In the wake of the #MeToo movement, Pennsylvania could soon join the growing number of states to propose laws requiring sexual harassment prevention training for restaurant employees.
Illinois is the most recent state to propose mandatory sexual harassment training for all restaurant employees (Restaurant Anti-Harassment Act House Bill 3351). The states of New York, California, Maine, Delaware and Connecticut, as well as the District of Columbia and New York City, have already enacted sexual harassment prevention laws with specific mandatory training requirements. If this trend continues, additional states including Pennsylvania, will likely follow suit, and begin requiring restaurant employees to complete a sexual harassment prevention program covering a base minimum of topics, such as:
- The definition of sexual harassment
- How to recognize inappropriate conduct
- When and how to report sexual harassment
- Review of the harmful impact of sexual harassment on victims and businesses
- How to investigate sexual harassment claims
- How to create a harassment-free work culture
- Review of employer and manager liability for reporting and addressing sexual harassment
On January 15, 2019 a similar bill was introduced in New Jersey (A 4831). If passed it will require all restaurants with 15 or more employees to provide sexual harassment training to employees.

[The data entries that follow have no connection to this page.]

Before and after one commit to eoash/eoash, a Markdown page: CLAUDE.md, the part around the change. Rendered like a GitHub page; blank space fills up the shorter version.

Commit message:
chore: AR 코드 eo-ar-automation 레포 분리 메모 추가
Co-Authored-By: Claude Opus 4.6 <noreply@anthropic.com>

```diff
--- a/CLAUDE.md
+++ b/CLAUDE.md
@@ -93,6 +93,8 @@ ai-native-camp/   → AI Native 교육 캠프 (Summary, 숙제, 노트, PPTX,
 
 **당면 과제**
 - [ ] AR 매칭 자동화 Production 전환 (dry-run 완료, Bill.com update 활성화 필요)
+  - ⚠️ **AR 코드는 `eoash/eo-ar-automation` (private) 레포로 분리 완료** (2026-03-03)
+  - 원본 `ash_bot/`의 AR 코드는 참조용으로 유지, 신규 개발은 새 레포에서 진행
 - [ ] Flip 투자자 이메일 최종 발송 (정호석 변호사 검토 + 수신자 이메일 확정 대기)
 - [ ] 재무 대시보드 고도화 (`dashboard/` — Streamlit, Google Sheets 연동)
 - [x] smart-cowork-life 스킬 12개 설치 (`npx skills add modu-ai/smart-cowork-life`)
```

It appears that a wave has begun and the only question that remains for restaurateurs is: Are you equipped to hold a sensitivity training program on maintaining a respectful workplace in order to address the mandatory training requirement that will likely become a reality?